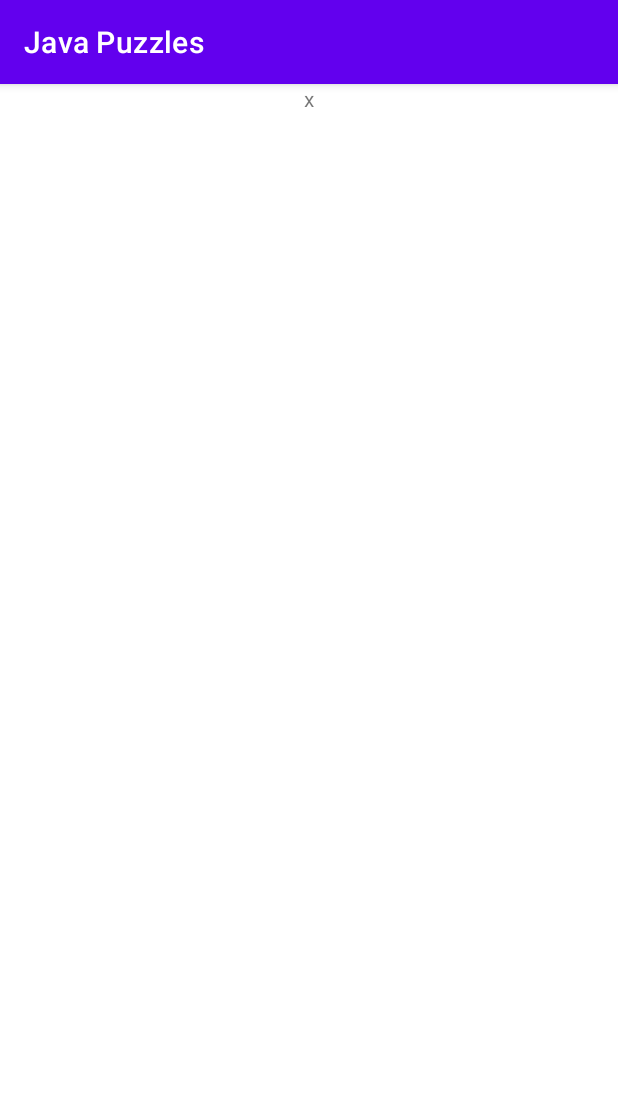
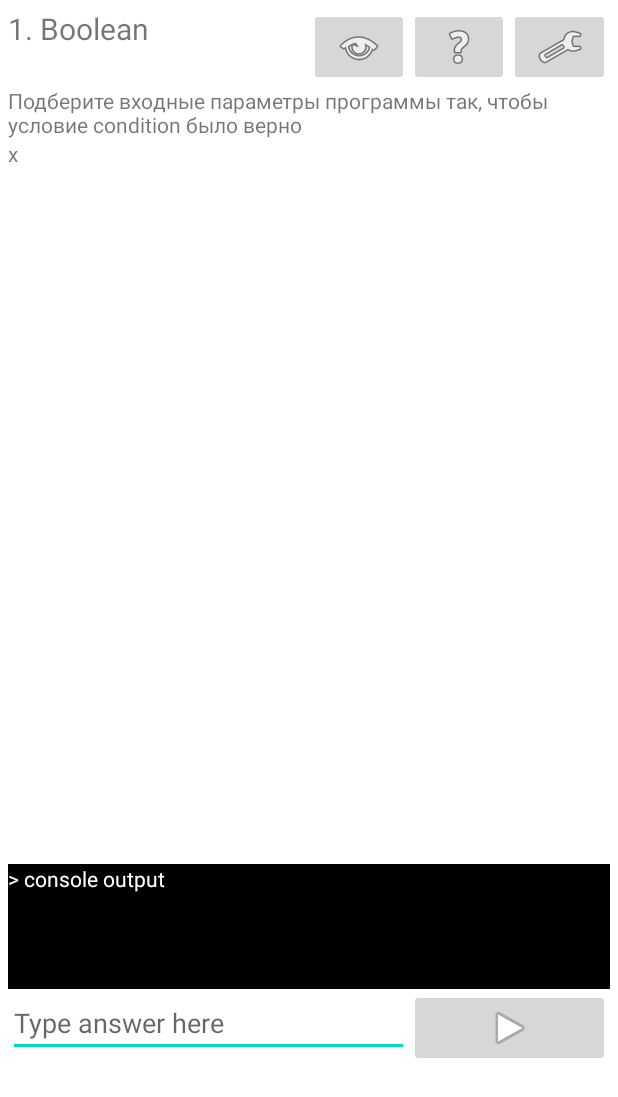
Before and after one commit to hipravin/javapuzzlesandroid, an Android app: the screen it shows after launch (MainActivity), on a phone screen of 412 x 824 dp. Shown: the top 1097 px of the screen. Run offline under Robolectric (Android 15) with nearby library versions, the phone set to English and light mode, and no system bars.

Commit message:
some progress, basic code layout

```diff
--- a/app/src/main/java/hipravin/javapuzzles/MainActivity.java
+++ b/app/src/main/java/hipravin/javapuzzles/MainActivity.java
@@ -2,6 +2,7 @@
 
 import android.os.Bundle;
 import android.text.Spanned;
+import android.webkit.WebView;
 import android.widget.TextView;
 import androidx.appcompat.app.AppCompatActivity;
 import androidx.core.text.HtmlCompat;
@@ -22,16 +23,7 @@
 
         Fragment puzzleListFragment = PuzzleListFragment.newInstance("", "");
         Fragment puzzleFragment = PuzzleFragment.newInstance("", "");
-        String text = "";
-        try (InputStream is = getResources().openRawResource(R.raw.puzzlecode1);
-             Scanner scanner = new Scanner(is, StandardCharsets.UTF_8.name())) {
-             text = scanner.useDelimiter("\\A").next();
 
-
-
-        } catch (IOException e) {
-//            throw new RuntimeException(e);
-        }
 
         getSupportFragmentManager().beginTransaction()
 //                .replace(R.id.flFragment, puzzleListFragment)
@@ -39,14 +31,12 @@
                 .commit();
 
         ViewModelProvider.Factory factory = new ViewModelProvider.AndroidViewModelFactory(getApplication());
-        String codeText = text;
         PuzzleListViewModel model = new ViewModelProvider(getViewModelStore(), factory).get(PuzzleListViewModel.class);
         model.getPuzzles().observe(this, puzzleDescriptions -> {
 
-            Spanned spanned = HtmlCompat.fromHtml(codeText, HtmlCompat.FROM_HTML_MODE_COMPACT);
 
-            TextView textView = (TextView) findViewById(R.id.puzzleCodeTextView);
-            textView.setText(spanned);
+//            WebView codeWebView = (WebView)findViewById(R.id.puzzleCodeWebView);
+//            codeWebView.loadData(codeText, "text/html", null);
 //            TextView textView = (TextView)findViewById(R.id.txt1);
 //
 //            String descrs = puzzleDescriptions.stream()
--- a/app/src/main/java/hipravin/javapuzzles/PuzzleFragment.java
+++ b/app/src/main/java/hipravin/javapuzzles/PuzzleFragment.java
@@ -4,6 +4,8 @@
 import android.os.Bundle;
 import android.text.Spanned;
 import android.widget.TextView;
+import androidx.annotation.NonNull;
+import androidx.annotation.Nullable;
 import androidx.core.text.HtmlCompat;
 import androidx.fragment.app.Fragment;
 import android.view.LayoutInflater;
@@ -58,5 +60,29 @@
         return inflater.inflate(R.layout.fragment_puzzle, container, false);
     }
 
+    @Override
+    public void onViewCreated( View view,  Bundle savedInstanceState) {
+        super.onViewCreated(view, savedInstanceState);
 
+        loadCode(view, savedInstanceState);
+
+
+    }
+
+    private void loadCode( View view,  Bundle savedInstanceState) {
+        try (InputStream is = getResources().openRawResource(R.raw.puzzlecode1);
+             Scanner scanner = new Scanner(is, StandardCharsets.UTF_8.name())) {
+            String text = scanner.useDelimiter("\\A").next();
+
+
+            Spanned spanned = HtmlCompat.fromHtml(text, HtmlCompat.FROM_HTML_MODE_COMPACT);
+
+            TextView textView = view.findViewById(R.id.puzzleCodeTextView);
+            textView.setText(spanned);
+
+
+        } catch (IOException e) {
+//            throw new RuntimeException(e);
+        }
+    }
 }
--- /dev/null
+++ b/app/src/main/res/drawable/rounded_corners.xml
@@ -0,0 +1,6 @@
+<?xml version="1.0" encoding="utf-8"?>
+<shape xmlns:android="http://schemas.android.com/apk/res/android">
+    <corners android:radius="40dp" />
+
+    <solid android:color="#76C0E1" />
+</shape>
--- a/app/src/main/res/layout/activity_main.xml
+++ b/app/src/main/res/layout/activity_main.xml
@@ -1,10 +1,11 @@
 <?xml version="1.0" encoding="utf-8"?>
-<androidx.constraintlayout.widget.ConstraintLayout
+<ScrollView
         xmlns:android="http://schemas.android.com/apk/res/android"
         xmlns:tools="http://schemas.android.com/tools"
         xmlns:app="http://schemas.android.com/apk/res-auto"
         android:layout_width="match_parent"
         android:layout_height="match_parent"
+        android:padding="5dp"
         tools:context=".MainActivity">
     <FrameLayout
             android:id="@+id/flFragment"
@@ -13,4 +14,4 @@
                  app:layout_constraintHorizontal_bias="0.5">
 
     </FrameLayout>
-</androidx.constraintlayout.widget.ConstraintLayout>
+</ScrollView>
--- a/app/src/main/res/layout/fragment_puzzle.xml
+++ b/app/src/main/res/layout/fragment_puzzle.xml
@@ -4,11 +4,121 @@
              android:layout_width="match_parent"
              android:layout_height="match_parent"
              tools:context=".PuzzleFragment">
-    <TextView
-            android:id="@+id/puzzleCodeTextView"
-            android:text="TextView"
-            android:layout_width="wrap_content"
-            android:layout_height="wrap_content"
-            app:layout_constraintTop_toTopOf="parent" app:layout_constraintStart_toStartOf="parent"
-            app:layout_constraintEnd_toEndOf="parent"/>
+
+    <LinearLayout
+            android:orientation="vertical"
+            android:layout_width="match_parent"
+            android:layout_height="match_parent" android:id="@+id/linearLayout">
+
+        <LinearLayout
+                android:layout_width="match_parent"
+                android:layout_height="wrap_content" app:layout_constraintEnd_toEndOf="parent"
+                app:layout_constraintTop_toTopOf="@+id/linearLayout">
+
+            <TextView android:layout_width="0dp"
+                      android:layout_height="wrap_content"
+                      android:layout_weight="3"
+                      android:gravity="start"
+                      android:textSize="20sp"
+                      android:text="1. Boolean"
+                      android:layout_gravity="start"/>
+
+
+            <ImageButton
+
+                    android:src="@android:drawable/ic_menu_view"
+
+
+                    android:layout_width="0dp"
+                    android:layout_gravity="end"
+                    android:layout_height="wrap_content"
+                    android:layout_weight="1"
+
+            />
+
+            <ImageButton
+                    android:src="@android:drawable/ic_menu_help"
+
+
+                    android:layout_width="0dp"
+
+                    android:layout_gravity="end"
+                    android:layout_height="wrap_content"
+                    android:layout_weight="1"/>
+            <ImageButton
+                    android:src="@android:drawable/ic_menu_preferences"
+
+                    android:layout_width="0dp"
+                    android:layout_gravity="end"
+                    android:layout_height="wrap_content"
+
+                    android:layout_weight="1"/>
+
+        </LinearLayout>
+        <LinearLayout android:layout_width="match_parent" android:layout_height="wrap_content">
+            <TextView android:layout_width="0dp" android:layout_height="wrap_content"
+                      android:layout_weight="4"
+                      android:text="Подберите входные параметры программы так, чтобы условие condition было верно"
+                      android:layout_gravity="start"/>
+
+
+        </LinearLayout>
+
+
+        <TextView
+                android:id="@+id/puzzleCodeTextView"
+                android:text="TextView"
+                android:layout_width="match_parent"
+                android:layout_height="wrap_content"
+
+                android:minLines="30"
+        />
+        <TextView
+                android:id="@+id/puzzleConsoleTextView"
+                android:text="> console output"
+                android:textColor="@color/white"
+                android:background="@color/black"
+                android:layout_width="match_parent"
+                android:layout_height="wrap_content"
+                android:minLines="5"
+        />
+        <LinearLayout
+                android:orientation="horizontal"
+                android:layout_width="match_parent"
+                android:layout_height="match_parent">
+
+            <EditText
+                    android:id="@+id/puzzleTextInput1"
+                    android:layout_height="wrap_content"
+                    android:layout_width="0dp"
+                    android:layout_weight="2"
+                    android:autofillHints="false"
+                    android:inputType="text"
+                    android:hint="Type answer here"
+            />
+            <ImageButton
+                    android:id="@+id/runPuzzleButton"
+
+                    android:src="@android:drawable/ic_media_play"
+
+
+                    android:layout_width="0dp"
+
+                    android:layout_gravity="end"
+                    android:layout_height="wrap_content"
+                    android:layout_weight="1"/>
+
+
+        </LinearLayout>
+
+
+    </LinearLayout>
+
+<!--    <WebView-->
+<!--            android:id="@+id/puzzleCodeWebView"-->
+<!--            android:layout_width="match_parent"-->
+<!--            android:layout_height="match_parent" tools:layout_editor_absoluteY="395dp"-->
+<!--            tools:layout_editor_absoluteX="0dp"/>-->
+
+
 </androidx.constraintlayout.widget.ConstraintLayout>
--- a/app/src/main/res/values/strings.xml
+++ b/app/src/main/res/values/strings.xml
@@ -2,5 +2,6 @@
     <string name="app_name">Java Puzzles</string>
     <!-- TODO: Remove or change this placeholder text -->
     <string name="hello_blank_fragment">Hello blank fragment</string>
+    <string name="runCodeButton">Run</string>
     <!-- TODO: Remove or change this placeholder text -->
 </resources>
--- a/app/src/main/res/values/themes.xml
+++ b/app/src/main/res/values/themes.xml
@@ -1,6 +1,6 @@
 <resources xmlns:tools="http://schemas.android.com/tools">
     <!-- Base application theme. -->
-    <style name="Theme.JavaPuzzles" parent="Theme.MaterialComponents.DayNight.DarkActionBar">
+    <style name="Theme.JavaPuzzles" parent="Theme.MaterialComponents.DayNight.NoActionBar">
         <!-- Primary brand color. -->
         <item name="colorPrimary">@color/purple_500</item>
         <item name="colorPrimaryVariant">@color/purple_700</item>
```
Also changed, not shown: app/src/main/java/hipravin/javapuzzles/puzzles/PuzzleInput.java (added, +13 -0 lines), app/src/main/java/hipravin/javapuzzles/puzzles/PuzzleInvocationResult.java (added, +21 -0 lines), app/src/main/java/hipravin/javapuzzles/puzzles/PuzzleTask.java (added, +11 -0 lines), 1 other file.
★ ★ ★ ★ ★
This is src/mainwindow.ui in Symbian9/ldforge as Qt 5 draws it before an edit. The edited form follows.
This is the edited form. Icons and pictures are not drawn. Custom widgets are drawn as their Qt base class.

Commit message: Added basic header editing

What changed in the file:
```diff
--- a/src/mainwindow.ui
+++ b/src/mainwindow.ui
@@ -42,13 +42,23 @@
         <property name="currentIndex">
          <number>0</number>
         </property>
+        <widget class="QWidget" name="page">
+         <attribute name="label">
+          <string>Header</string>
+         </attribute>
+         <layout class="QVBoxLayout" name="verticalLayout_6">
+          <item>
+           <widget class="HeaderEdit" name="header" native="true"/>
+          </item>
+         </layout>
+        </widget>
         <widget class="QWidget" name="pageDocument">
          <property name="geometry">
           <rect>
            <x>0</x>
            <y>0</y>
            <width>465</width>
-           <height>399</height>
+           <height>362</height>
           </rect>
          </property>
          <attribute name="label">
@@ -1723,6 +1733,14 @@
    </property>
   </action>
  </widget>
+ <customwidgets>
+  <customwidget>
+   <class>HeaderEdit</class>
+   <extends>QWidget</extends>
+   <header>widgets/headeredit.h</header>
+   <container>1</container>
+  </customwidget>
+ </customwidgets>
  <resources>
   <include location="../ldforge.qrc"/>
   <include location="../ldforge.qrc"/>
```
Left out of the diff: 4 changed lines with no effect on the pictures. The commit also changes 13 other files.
★ ★ ★ ★ ★
* About this task *
The answer must be a single number: the count of lines in the listing that hold the string "tools".

* Answer below *
6